- [Task goal] Where a line in the listing below contains the word "sheet", copy that line.

|---|

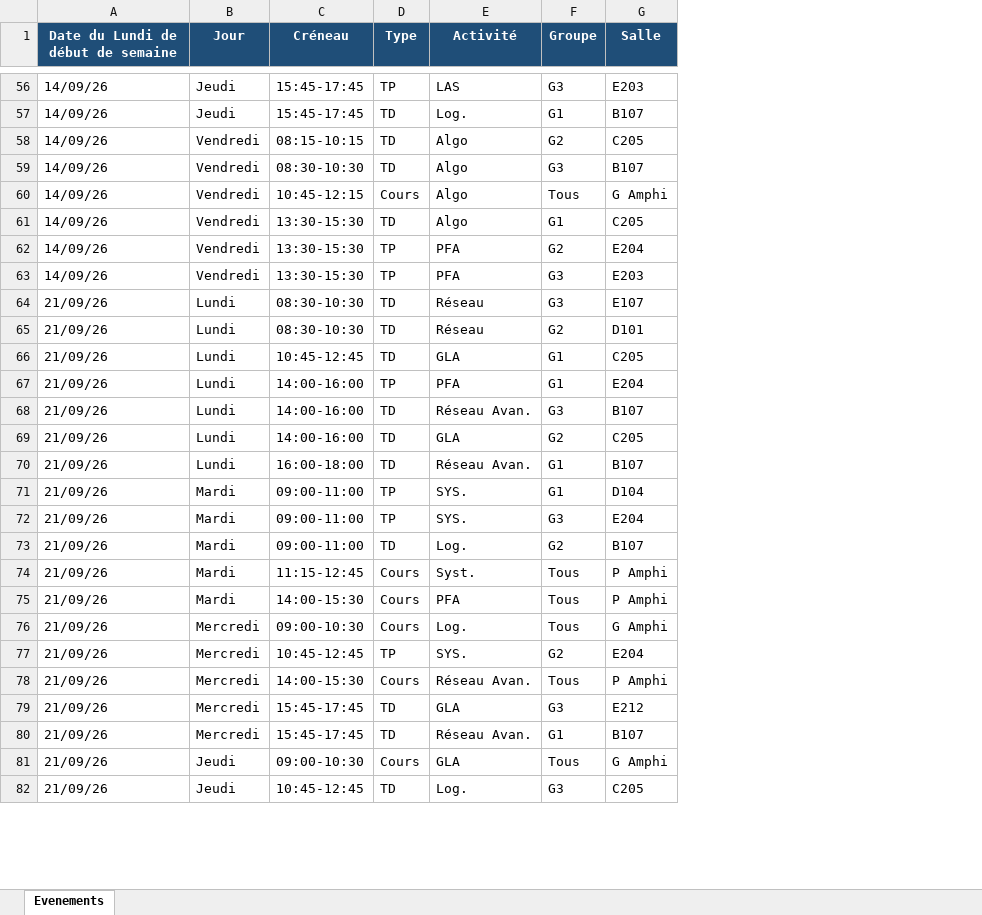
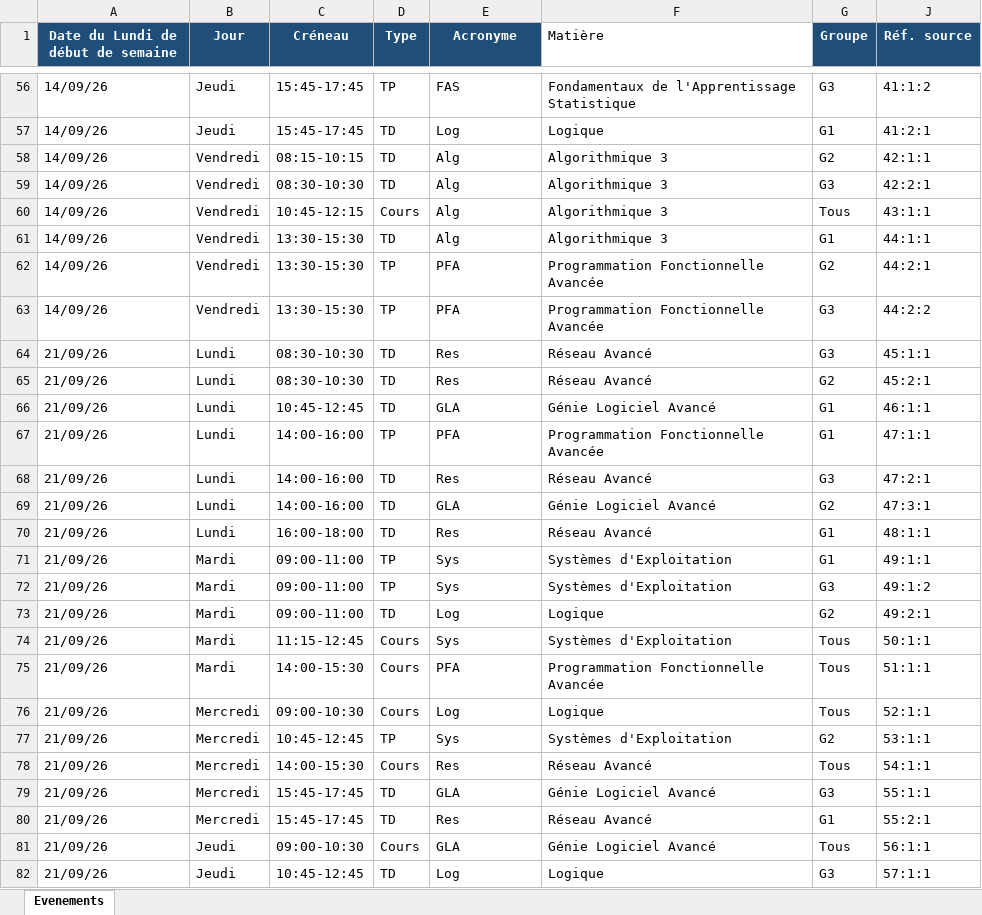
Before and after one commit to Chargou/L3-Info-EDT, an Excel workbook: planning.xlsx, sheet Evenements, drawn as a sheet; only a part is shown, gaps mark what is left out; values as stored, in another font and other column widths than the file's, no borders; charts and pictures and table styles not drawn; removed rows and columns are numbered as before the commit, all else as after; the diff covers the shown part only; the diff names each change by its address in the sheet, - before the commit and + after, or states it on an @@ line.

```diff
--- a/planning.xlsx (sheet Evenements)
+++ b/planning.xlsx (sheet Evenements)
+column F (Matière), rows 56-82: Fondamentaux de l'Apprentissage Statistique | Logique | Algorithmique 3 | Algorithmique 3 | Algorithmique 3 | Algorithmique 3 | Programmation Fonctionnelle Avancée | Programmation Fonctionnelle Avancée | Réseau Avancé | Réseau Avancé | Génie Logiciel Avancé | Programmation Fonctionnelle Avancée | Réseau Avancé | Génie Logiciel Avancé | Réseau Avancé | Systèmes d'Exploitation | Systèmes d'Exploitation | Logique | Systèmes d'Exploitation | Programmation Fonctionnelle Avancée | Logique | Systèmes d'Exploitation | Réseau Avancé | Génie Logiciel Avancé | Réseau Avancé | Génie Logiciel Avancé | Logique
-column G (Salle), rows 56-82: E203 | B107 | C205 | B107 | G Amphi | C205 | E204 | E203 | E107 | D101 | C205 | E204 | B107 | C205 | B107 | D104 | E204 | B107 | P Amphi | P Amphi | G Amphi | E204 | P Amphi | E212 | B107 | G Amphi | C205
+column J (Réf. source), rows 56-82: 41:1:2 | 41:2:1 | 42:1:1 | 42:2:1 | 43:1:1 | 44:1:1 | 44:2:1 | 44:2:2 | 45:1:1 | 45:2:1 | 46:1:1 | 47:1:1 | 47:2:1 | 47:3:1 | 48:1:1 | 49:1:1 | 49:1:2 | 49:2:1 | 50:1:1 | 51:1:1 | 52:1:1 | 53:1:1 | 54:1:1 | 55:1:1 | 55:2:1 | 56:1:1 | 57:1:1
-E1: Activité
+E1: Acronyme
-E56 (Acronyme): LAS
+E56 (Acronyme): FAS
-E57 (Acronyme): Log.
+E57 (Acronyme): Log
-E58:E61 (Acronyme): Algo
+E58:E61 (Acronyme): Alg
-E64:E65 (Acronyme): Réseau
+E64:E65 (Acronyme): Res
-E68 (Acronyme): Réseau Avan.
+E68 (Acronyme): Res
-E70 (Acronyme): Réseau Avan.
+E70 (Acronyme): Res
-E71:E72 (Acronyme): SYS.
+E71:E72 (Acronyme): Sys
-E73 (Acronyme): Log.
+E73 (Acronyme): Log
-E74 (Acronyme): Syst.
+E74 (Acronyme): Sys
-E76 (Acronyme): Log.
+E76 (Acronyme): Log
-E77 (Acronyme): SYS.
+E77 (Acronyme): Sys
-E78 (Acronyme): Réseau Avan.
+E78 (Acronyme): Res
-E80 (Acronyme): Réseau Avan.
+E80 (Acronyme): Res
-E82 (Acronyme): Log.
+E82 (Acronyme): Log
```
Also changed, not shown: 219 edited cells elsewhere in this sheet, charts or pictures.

|---|

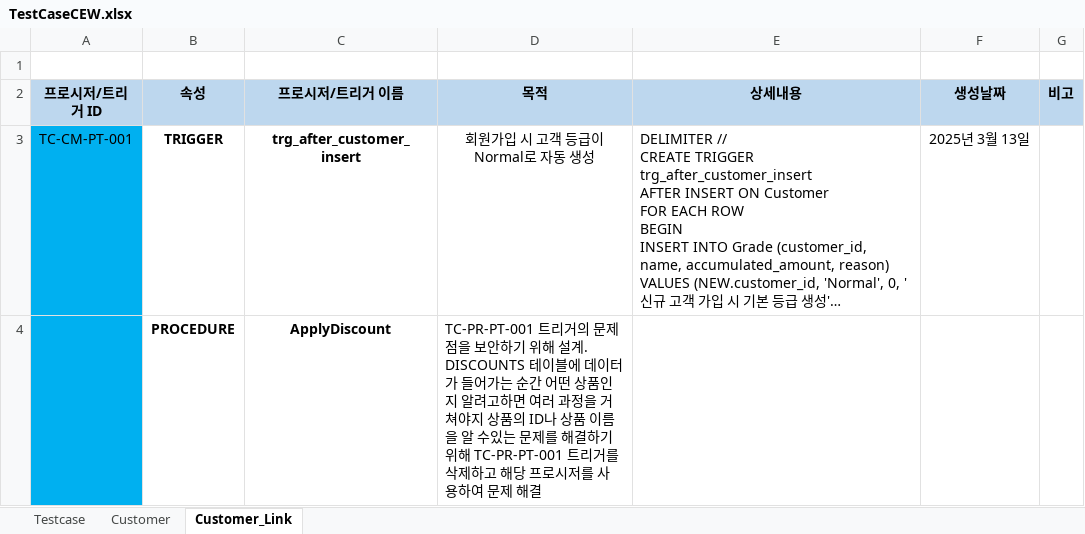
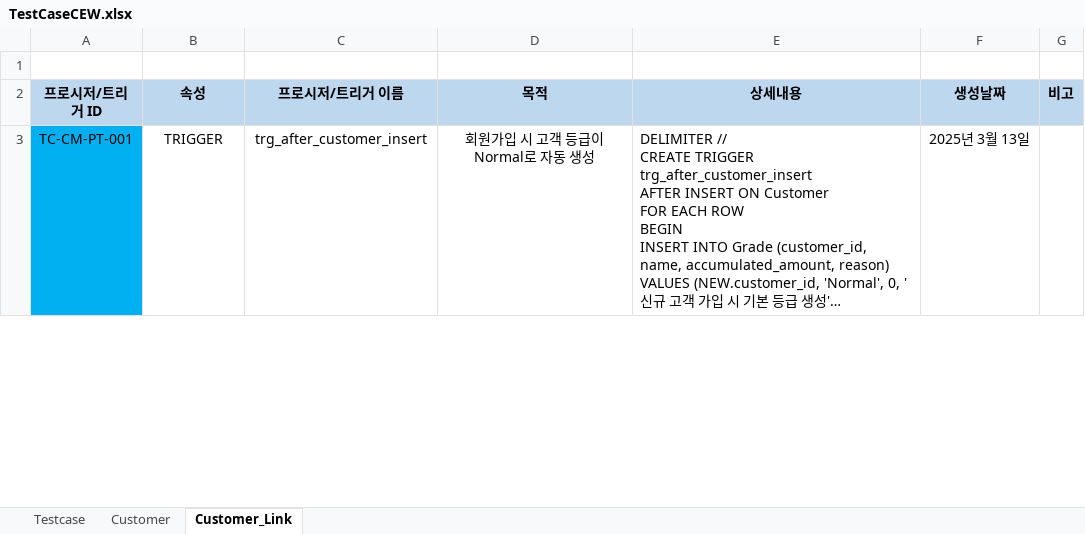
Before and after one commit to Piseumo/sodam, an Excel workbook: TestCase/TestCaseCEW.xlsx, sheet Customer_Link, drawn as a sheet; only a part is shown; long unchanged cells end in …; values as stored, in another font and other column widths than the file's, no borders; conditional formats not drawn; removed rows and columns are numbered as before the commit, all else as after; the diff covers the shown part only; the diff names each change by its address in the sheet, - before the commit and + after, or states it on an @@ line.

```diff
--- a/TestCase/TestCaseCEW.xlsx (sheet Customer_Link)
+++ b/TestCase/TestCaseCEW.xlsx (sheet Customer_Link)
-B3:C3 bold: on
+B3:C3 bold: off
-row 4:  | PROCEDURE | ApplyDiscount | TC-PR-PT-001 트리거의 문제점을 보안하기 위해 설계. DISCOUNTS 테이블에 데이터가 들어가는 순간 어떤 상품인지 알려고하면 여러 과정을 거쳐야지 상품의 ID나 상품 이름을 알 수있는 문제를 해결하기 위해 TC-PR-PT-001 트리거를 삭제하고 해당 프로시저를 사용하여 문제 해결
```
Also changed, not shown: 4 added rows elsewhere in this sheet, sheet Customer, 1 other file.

|---|

- [Solved exercise]
Before and after one commit to Chargou/L3-Info-EDT, an Excel workbook: planning.xlsx, sheet Evenements, drawn as a sheet; only a part is shown, gaps mark what is left out; values as stored, in another font and other column widths than the file's, no borders; charts and pictures and table styles not drawn; removed rows and columns are numbered as before the commit, all else as after; the diff covers the shown part only; the diff names each change by its address in the sheet, - before the commit and + after, or states it on an @@ line.
--- a/planning.xlsx (sheet Evenements)
+++ b/planning.xlsx (sheet Evenements)
Also changed, not shown: 219 edited cells elsewhere in this sheet, charts or pictures.
Before and after one commit to Piseumo/sodam, an Excel workbook: TestCase/TestCaseCEW.xlsx, sheet Customer_Link, drawn as a sheet; only a part is shown; long unchanged cells end in …; values as stored, in another font and other column widths than the file's, no borders; conditional formats not drawn; removed rows and columns are numbered as before the commit, all else as after; the diff covers the shown part only; the diff names each change by its address in the sheet, - before the commit and + after, or states it on an @@ line.
--- a/TestCase/TestCaseCEW.xlsx (sheet Customer_Link)
+++ b/TestCase/TestCaseCEW.xlsx (sheet Customer_Link)
Also changed, not shown: 4 added rows elsewhere in this sheet, sheet Customer, 1 other file.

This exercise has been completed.